“The Ten Ships,” which was written ten years ago, argued that Afghanistan had no intrinsic geographical value in the War on Terror.
One of the reasons the Navy opposed a Southwest Pacific campaign during the Pacific War was the shrewd appreciation that once bureaucracy started on a task it would grow with it like a cancer whatever its original purpose. Admiral King wasn’t against an action in the Solomons. He was just afraid that it would take on a life of its own. The passage of time has not changed this tendency.
The campaign in Afghanistan began in 2002 with a specific purpose. But by the time Barack Obama was running for President its chief attraction was the fact that it was an alternative to the campaign in Iraq.
A 2009 article in the Wall Street Journal covering his speech before the VWF captured his thinking: Afghanistan was a “war of necessity”, unlike Iraq, which was a “war of choice”. Of all the “false choices” the President was fond of rhetorically raising, this was perhaps the falsest choice of all.
By asserting that Afghanistan, not oil or the Middle East or radical Islam was the center of gravity of the enemy, President Obama completely misframed the strategic choices.
Time has been kind to that assessment. Attempts to remake Afghanistan into something moderately Western through nation-building has wound up feeding the Taliban. “Families of almost 150 U.S. service members and civilians who were killed or wounded in terror attacks in Afghanistan sued a group of Western contractors involved in the nation’s reconstruction for allegedly bribing the Taliban for protection for years.”
The alleged payments ultimately helped finance a Taliban-led insurgency that led to the attacks in Afghanistan between 2009 and 2017, according to a lawsuit filed Friday in federal court in Washington. The suit seeks unspecified damages for the families under the Anti-Terrorism Act.
“Defendants were all large Western companies with lucrative businesses in post-9/11 Afghanistan, and they all paid the Taliban to refrain from attacking their business interests,” according to the complaint. “Those protection payments aided and abetted terrorism by directly funding an al-Qaida-backed Taliban insurgency that killed and injured thousands of Americans.”

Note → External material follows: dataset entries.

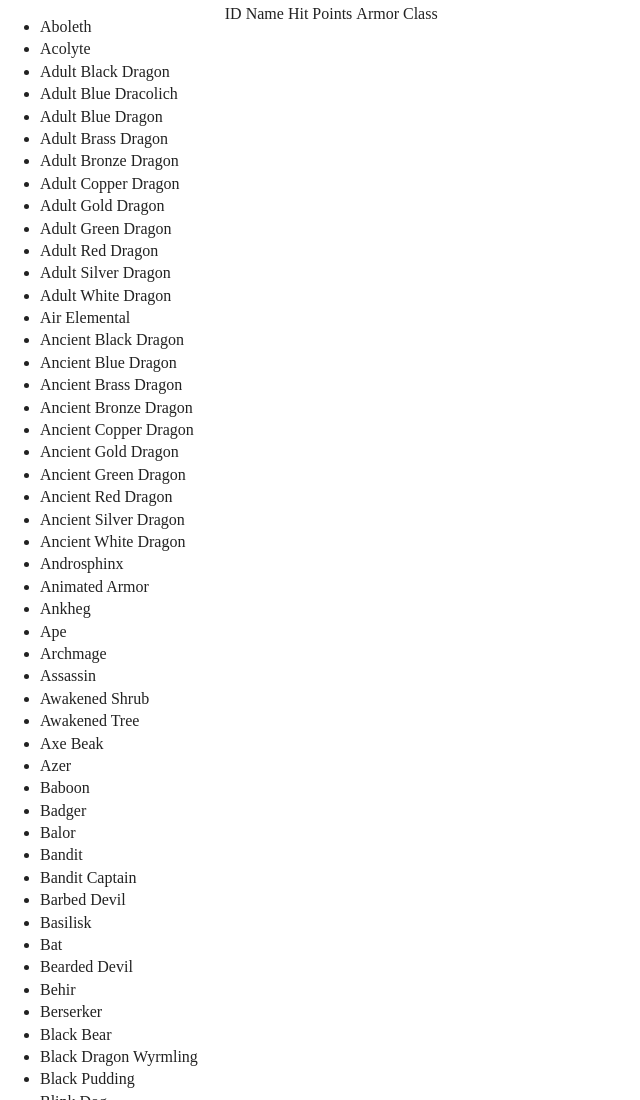
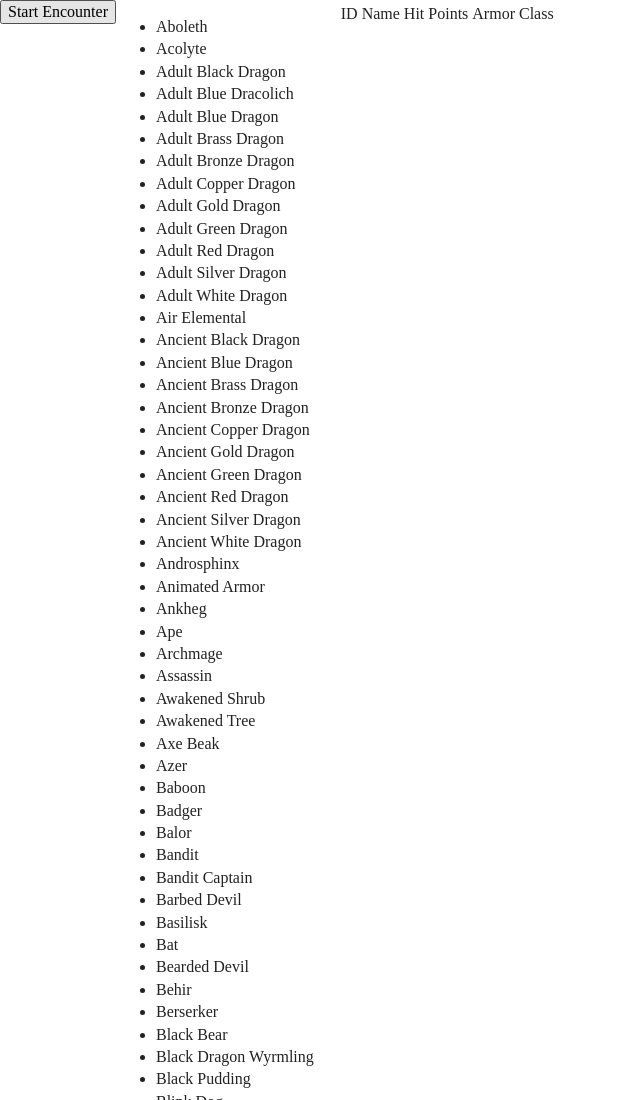
Before and after one commit to ItsSeaJay/final-year-project, a plain HTML site: page index.html in a window 1280 px wide. Shown: the top 1100 px of the page, without its empty margins (0-640 px from the left). Drawn offline with nearby package versions, Linux system fonts and the light colour scheme.

Commit message:
Update markup to include action bar

```diff
--- a/css/main.css
+++ b/css/main.css
@@ -3,6 +3,6 @@
 	padding: 1em;
 }
 
-main > section {
+main > div {
 	float: left;
 }
--- a/index.html
+++ b/index.html
@@ -23,11 +23,15 @@
 		<![endif]-->
 
 		<main>
-			<section id="library">
+			<div id="action-bar">
+				<button>Start Encounter</button>
+			</div>
+
+			<div id="library">
 				<ul></ul>
-			</section>
+			</div>
 
-			<section id="initiative-list">
+			<div id="initiative-list">
 				<table>
 					<thead>
 						<tr>
@@ -40,7 +44,7 @@
 					<tbody>
 					</tbody>
 				</table>
-			</section>
+			</div>
 		</main>
 
 		<script src="https://code.jquery.com/jquery-3.4.1.min.js" integrity="sha256-CSXorXvZcTkaix6Yvo6HppcZGetbYMGWSFlBw8HfCJo=" crossorigin="anonymous"></script>
--- a/js/main.js
+++ b/js/main.js
@@ -1,5 +1,11 @@
 var creatures = [];
 var initiative_list = [];
+
+var states = {
+	"normal": 0,
+	"combat": 1
+}
+var state = states["normal"];
 
 $(document).ready(function () {
 	// Obtain the global creatures list from the JSON data
@@ -56,4 +62,6 @@ $(document).ready(function () {
 			});
 		});
 	});
+
+
 });
```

The Ten Ships argued — ten years ago — that one denies the jihad money, not give it to them…………
For all of its defects the campaign in Iraq was at least in the right place: at the locus of oil, ideology and brutal regimes that are the Middle East.
Ideally the campaign in Iraq would have a sent a wave of democratization through the area, undermined the attraction of radical Islam, provided a base from which to physically control oil if necessary.

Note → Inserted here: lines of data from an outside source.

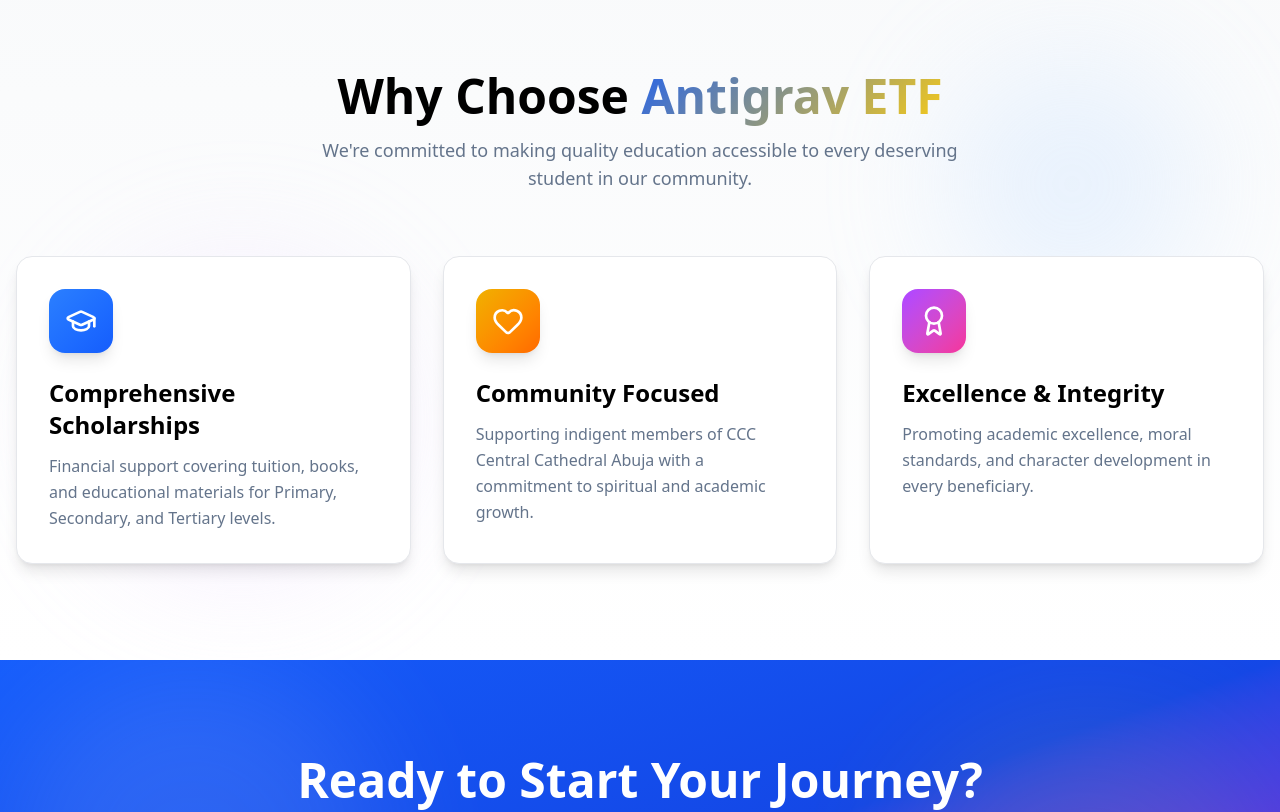
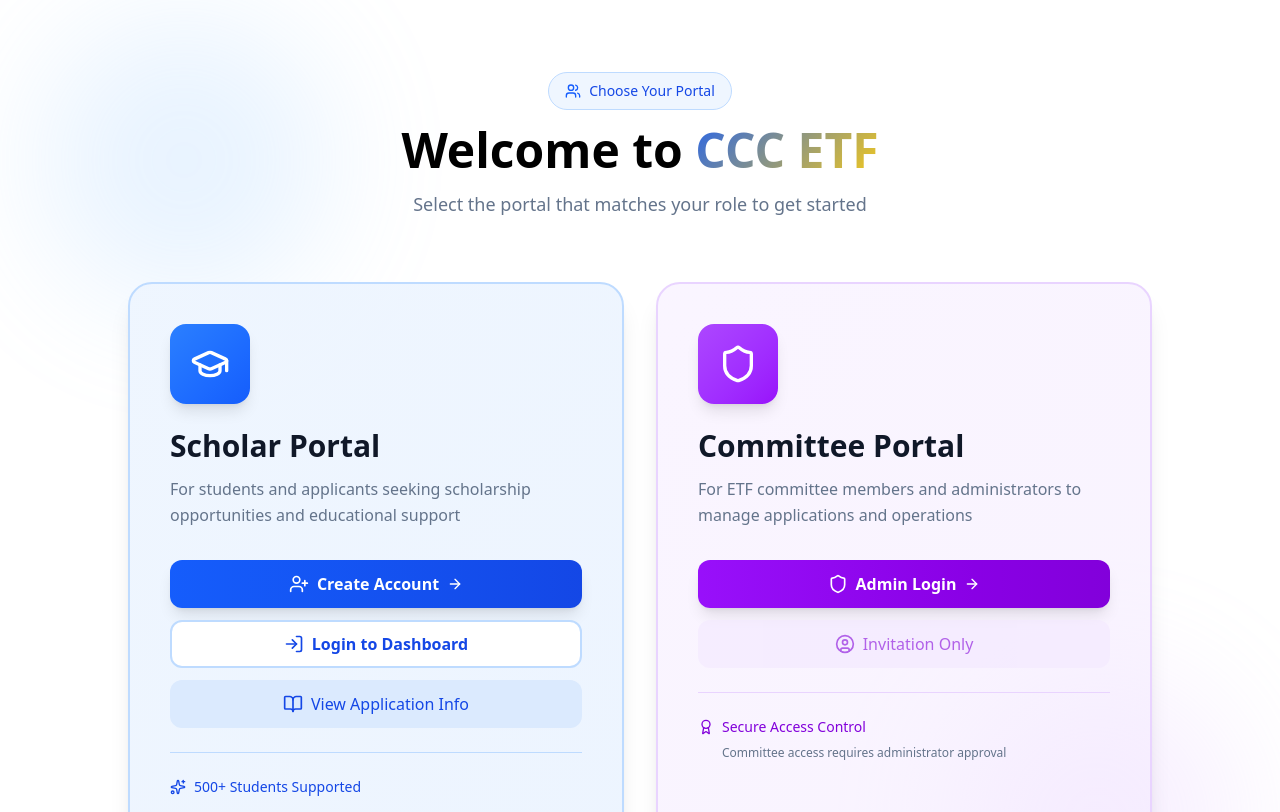
Before and after one commit to AKIN4U/Antigrav-ETF, a Next.js app: page / in a window 1280 px wide. Shown: the part 800-1612 px from the top of the page. Built offline with nearby package versions, Linux system fonts and the light colour scheme.

Commit message:
Security update and UX improvements: Update Next.js to 16.0.7, migrate to proxy convention, add dual portal selection

```diff
--- a/package.json
+++ b/package.json
@@ -17,7 +17,7 @@
     "@supabase/supabase-js": "^2.84.0",
     "clsx": "^2.1.1",
     "lucide-react": "^0.554.0",
-    "next": "16.0.3",
+    "next": "16.0.7",
     "react": "19.2.0",
     "react-dom": "19.2.0",
     "resend": "^6.5.2",
@@ -30,7 +30,7 @@
     "@types/react": "^19",
     "@types/react-dom": "^19",
     "eslint": "^9",
-    "eslint-config-next": "16.0.3",
+    "eslint-config-next": "16.0.7",
     "prisma": "^5.22.0",
     "tailwindcss": "^4",
     "typescript": "^5"
--- a/src/app/page.tsx
+++ b/src/app/page.tsx
@@ -1,6 +1,6 @@
 import Image from "next/image";
 import Link from "next/link";
-import { ArrowRight, BookOpen, GraduationCap, Users, Sparkles, Award, Heart } from "lucide-react";
+import { ArrowRight, BookOpen, GraduationCap, Users, Sparkles, Award, Heart, UserCircle, Shield, LogIn, UserPlus } from "lucide-react";
 
 export default function Home() {
   return (
@@ -71,6 +71,144 @@
               <div className="text-4xl font-bold text-yellow-300">95%</div>
               <div className="text-sm text-gray-300 mt-1">Success Rate</div>
             </div>
+          </div>
+        </div>
+      </section>
+
+      {/* Portal Selection Section */}
+      <section className="py-24 bg-white relative overflow-hidden">
+        {/* Background decoration */}
+        <div className="absolute inset-0 opacity-20">
+          <div className="absolute top-10 left-10 w-72 h-72 bg-blue-300 rounded-full blur-3xl" />
+          <div className="absolute bottom-10 right-10 w-72 h-72 bg-purple-300 rounded-full blur-3xl" />
+        </div>
+
+        <div className="container px-4 mx-auto relative z-10">
+          <div className="text-center mb-16 animate-fade-in">
+            <div className="inline-flex items-center gap-2 px-4 py-2 rounded-full bg-blue-50 border border-blue-200 text-sm font-medium mb-4">
+              <Users className="h-4 w-4 text-blue-600" />
+              <span className="text-blue-700">Choose Your Portal</span>
+            </div>
+            <h2 className="text-4xl md:text-5xl font-bold mb-4">
+              Welcome to <span className="text-gradient">CCC ETF</span>
+            </h2>
+            <p className="text-lg text-muted-foreground max-w-2xl mx-auto">
+              Select the portal that matches your role to get started
+            </p>
+          </div>
+
+          <div className="grid grid-cols-1 md:grid-cols-2 gap-8 max-w-5xl mx-auto">
+            {/* Scholar Portal Card */}
+            <div className="group relative p-10 rounded-3xl bg-gradient-to-br from-blue-50 to-blue-100/50 border-2 border-blue-200 shadow-xl hover:shadow-2xl transition-all duration-300 hover:-translate-y-2 animate-scale-in">
+              <div className="absolute inset-0 bg-gradient-to-br from-blue-500/10 to-purple-500/10 rounded-3xl opacity-0 group-hover:opacity-100 transition-opacity" />
+
+              <div className="relative">
+                {/* Icon */}
+                <div className="w-20 h-20 mb-6 rounded-2xl bg-gradient-to-br from-blue-500 to-blue-600 flex items-center justify-center shadow-lg">
+                  <GraduationCap className="h-10 w-10 text-white" />
+                </div>
+
+                {/* Title */}
+                <h3 className="text-3xl font-bold mb-3 text-gray-900">Scholar Portal</h3>
+                <p className="text-muted-foreground leading-relaxed mb-8">
+                  For students and applicants seeking scholarship opportunities and educational support
+                </p>
+
+                {/* Action Buttons */}
+                <div className="space-y-3">
+                  <Link
+                    href="/register"
+                    className="group/btn flex items-center justify-center gap-2 w-full h-12 rounded-xl bg-gradient-to-r from-blue-600 to-blue-700 text-white font-semibold shadow-lg hover:shadow-xl transition-all hover:scale-105"
+                  >
+                    <UserPlus className="h-5 w-5" />
+                    Create Account
+                    <ArrowRight className="h-4 w-4 transition-transform group-hover/btn:translate-x-1" />
+                  </Link>
+
+                  <Link
+                    href="/login"
+                    className="flex items-center justify-center gap-2 w-full h-12 rounded-xl bg-white border-2 border-blue-200 text-blue-700 font-semibold hover:bg-blue-50 transition-all"
+                  >
+                    <LogIn className="h-5 w-5" />
+                    Login to Dashboard
+                  </Link>
+
+                  <Link
+                    href="/apply"
+                    className="flex items-center justify-center gap-2 w-full h-12 rounded-xl bg-blue-100 text-blue-700 font-medium hover:bg-blue-200 transition-all"
+                  >
+                    <BookOpen className="h-5 w-5" />
+                    View Application Info
+                  </Link>
+                </div>
+
+                {/* Badge */}
+                <div className="mt-6 pt-6 border-t border-blue-200">
+                  <div className="flex items-center gap-2 text-sm text-blue-700">
+                    <Sparkles className="h-4 w-4" />
+                    <span className="font-medium">500+ Students Supported</span>
+                  </div>
+                </div>
+              </div>
+            </div>
+
+            {/* Committee Portal Card */}
+            <div className="group relative p-10 rounded-3xl bg-gradient-to-br from-purple-50 to-purple-100/50 border-2 border-purple-200 shadow-xl hover:shadow-2xl transition-all duration-300 hover:-translate-y-2 animate-scale-in delay-100">
+              <div className="absolute inset-0 bg-gradient-to-br from-purple-500/10 to-pink-500/10 rounded-3xl opacity-0 group-hover:opacity-100 transition-opacity" />
+
+              <div className="relative">
+                {/* Icon */}
+                <div className="w-20 h-20 mb-6 rounded-2xl bg-gradient-to-br from-purple-500 to-purple-600 flex items-center justify-center shadow-lg">
+                  <Shield className="h-10 w-10 text-white" />
+                </div>
+
+                {/* Title */}
+                <h3 className="text-3xl font-bold mb-3 text-gray-900">Committee Portal</h3>
+                <p className="text-muted-foreground leading-relaxed mb-8">
+                  For ETF committee members and administrators to manage applications and operations
+                </p>
+
+                {/* Action Buttons */}
+                <div className="space-y-3">
+                  <Link
+                    href="/admin/login"
+                    className="group/btn flex items-center justify-center gap-2 w-full h-12 rounded-xl bg-gradient-to-r from-purple-600 to-purple-700 text-white font-semibold shadow-lg hover:shadow-xl transition-all hover:scale-105"
+                  >
+                    <Shield className="h-5 w-5" />
+                    Admin Login
+                    <ArrowRight className="h-4 w-4 transition-transform group-hover/btn:translate-x-1" />
+                  </Link>
+
+                  <div className="flex items-center justify-center gap-2 w-full h-12 rounded-xl bg-purple-100 text-purple-700 font-medium cursor-not-allowed opacity-60">
+                    <UserCircle className="h-5 w-5" />
+                    Invitation Only
+                  </div>
+                </div>
+
+                {/* Info Box */}
+                <div className="mt-6 pt-6 border-t border-purple-200">
+                  <div className="space-y-2 text-sm text-purple-700">
+                    <div className="flex items-center gap-2">
+                      <Award className="h-4 w-4" />
+                      <span className="font-medium">Secure Access Control</span>
+                    </div>
+                    <p className="text-xs text-muted-foreground pl-6">
+                      Committee access requires administrator approval
+                    </p>
+                  </div>
+                </div>
+              </div>
+            </div>
+          </div>
+
+          {/* Help Text */}
+          <div className="text-center mt-12 animate-fade-in delay-300">
+            <p className="text-sm text-muted-foreground">
+              Need help? Contact us at{" "}
+              <a href="mailto:etf@cccabuja.org" className="text-blue-600 hover:text-blue-700 font-medium underline">
+                etf@cccabuja.org
+              </a>
+            </p>
           </div>
         </div>
       </section>
--- a/src/components/layout/Header.tsx
+++ b/src/components/layout/Header.tsx
@@ -22,11 +22,8 @@
                     </Link>
                 </nav>
                 <div className="flex items-center gap-4">
-                    <Link href="/login" className="text-sm font-medium text-muted-foreground hover:text-primary transition-colors">
-                        Login
-                    </Link>
                     <Link href="/apply" className="inline-flex h-9 items-center justify-center rounded-md bg-primary px-4 py-2 text-sm font-medium text-primary-foreground shadow transition-colors hover:bg-primary/90 focus-visible:outline-none focus-visible:ring-1 focus-visible:ring-ring disabled:pointer-events-none disabled:opacity-50">
-                        Apply Now
+                        Get Started
                     </Link>
                 </div>
             </div>
--- a/src/middleware.ts
+++ b/src/proxy.ts
@@ -2,7 +2,7 @@
 import { NextResponse } from "next/server";
 import type { NextRequest } from "next/server";
 
-export async function middleware(req: NextRequest) {
+export async function proxy(req: NextRequest) {
     const res = NextResponse.next();
     const supabase = createMiddlewareClient({ req, res });
 
```
Also changed, not shown: 2 other files (tests, documents, lock files or other folders).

That the campaign failed to attain many of objectives should not obscure the fact that its objectives were valid.
It made far more strategic sense than fighting tribesmen in Afghanistan.
Ideology, rogue regimes, energy are the three entities which have replaced the “ten ships” of 70 years ago.
The means through which these three entities should be engaged ought to be the subject of reasoned debate, whether by military, economic or technological means. But the vital nature of these objectives ought not to be. Neutralize the intellectual appeal of radical Islam, topple the rogue regimes, and ease Western dependence on oil and you win the war. Yet their centrality, and even their existence is what the politicians constantly deny.
If the War on Terror seems largely won today, or at least less desperate than September 2001, it is because radical Islam has discredited itself, the strongmen of the Middle East have self-immolated themselves through their own dysfunction, and entrepreneurs have eased American dependence on foreign oil through fracking and other innovations.